(Beginning of Task material)

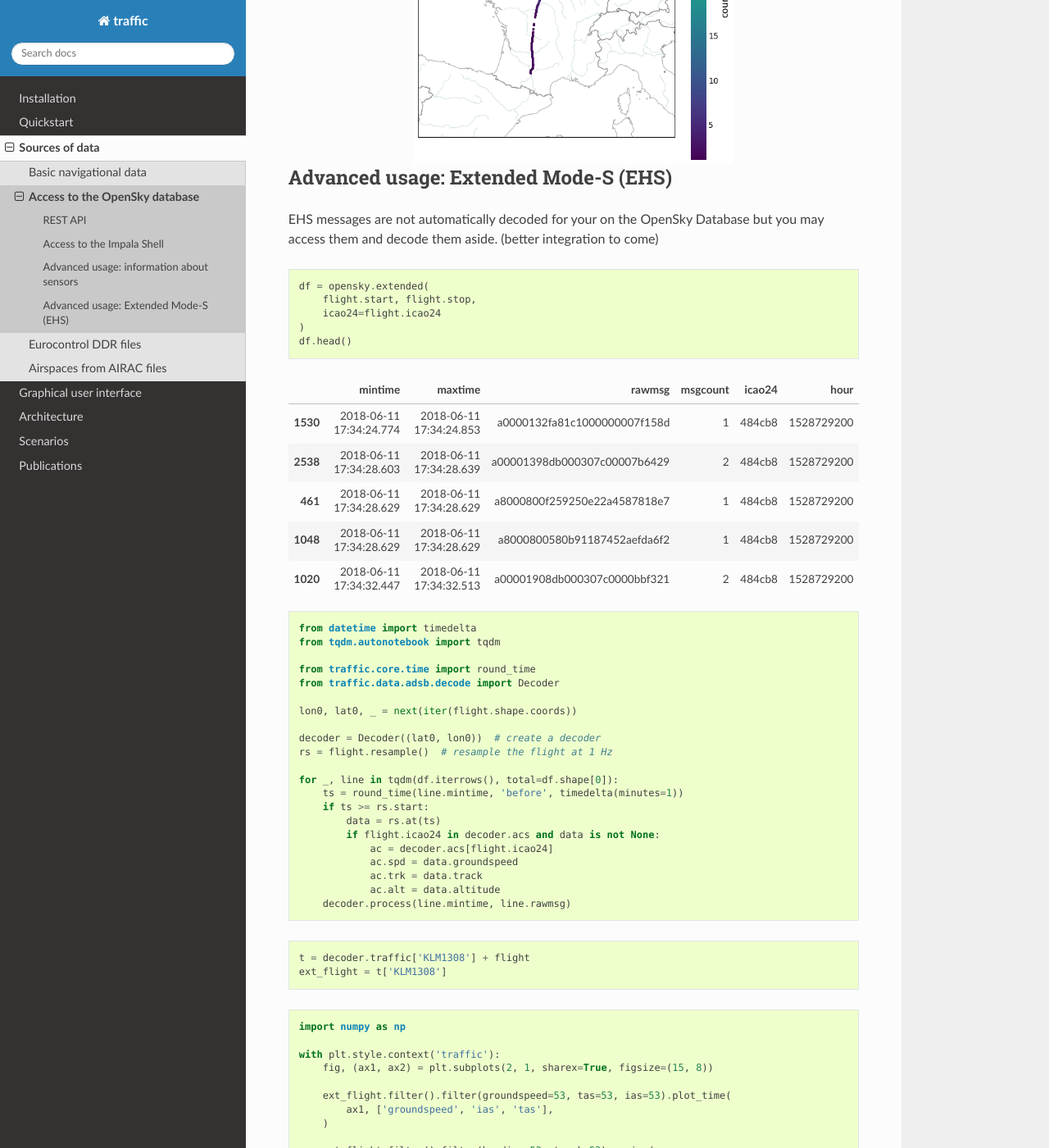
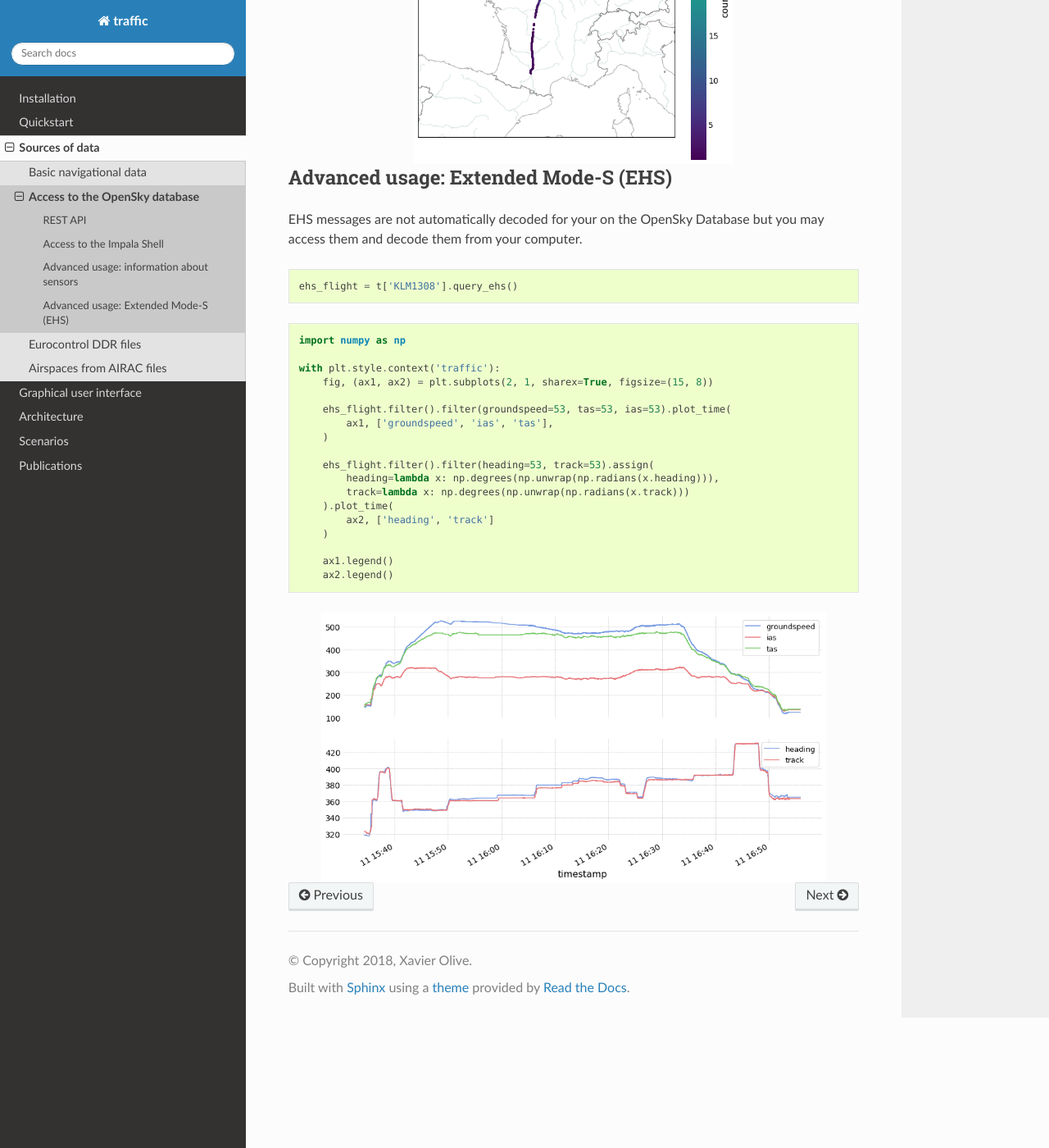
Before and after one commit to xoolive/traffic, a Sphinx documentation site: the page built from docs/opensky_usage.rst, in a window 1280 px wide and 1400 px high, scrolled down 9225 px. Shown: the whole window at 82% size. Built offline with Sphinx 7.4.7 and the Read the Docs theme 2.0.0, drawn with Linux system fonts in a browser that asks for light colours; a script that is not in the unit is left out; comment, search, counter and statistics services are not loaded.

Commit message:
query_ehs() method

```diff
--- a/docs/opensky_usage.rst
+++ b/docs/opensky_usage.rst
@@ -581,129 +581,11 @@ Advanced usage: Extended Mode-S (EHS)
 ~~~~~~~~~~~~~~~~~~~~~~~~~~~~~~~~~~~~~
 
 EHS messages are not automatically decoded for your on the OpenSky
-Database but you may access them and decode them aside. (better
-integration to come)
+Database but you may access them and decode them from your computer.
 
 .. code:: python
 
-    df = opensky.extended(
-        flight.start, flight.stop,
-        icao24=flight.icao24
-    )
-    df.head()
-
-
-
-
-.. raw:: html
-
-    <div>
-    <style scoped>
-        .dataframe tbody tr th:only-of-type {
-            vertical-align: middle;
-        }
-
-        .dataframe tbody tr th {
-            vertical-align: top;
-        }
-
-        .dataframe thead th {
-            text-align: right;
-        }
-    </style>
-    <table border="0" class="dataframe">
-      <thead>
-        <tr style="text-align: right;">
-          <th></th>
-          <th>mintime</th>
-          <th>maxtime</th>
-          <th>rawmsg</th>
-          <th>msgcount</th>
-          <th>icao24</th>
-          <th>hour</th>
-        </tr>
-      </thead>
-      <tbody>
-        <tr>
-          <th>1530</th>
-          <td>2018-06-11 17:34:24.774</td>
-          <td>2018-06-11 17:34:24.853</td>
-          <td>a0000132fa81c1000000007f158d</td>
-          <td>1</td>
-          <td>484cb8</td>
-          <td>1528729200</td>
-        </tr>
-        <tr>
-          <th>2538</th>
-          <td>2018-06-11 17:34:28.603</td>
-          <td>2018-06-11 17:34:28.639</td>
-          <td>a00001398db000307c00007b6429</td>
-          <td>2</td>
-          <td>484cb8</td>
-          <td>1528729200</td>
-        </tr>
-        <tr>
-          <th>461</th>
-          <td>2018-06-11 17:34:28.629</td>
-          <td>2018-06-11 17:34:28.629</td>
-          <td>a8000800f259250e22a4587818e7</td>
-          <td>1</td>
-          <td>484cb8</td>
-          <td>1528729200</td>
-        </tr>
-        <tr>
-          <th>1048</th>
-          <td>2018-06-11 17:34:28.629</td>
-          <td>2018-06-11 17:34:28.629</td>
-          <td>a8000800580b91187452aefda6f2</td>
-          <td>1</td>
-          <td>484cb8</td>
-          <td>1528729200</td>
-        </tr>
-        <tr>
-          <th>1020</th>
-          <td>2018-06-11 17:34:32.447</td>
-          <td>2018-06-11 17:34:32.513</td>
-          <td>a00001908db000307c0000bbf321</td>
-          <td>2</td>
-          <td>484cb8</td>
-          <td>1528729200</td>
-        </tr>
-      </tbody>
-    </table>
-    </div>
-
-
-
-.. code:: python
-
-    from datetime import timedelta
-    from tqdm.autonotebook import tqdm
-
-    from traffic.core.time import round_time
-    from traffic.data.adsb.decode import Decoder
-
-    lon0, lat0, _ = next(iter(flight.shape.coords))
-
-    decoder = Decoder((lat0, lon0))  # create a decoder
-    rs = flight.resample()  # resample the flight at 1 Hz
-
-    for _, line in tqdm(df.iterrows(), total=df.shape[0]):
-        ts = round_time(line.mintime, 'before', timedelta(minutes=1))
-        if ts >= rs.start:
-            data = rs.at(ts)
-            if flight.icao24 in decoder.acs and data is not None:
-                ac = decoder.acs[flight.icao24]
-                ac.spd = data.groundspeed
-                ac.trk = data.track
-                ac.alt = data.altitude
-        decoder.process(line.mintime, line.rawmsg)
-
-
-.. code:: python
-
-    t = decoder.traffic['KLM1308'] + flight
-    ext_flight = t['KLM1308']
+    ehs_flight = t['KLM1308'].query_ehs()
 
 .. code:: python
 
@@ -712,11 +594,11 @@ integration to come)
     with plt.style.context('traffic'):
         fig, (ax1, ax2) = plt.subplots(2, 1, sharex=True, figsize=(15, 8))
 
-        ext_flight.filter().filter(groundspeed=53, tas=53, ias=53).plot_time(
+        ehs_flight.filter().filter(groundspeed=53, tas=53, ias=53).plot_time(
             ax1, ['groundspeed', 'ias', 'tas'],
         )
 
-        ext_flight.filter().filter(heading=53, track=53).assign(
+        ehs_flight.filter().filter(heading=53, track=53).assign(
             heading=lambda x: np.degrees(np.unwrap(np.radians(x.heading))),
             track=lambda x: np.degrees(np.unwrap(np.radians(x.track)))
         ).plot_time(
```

(End of Task material)
(Beginning of Task material)

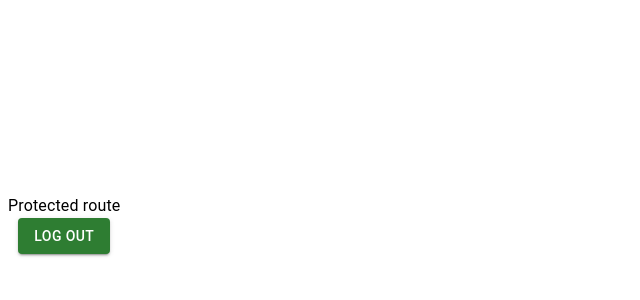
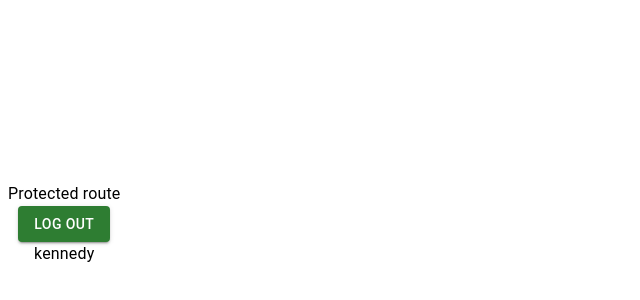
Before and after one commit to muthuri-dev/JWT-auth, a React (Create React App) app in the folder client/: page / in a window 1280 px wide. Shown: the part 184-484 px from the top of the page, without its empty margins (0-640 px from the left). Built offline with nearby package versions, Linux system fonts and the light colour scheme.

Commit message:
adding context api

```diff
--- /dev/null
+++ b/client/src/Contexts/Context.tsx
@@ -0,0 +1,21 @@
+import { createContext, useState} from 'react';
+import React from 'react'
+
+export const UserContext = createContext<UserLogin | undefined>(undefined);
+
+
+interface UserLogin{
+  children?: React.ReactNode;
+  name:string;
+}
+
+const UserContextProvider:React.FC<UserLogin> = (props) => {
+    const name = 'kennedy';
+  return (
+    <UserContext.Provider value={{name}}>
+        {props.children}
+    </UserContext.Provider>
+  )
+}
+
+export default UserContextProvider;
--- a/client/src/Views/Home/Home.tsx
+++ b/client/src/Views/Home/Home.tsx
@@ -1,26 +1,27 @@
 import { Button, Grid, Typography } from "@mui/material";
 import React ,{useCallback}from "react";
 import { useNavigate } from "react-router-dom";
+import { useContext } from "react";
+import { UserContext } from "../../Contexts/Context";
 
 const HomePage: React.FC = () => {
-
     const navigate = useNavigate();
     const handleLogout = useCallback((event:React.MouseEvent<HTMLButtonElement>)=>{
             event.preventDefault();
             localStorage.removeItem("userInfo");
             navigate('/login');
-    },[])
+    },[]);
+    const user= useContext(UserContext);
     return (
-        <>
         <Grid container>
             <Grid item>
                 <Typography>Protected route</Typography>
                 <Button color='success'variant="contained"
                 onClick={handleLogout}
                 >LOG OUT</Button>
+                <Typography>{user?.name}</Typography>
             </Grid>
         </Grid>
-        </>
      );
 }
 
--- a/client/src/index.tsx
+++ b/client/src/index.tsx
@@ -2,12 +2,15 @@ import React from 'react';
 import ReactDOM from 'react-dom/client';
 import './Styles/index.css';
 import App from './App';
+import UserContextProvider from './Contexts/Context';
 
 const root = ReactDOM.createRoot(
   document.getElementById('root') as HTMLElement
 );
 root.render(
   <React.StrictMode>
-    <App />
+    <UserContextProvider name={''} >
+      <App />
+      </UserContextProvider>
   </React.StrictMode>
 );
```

(End of Task material)

▶ **Problem description**
Across the entries above, tally the lines that contain the string "align" and give that figure alone.

▶ **Answer to this task**
4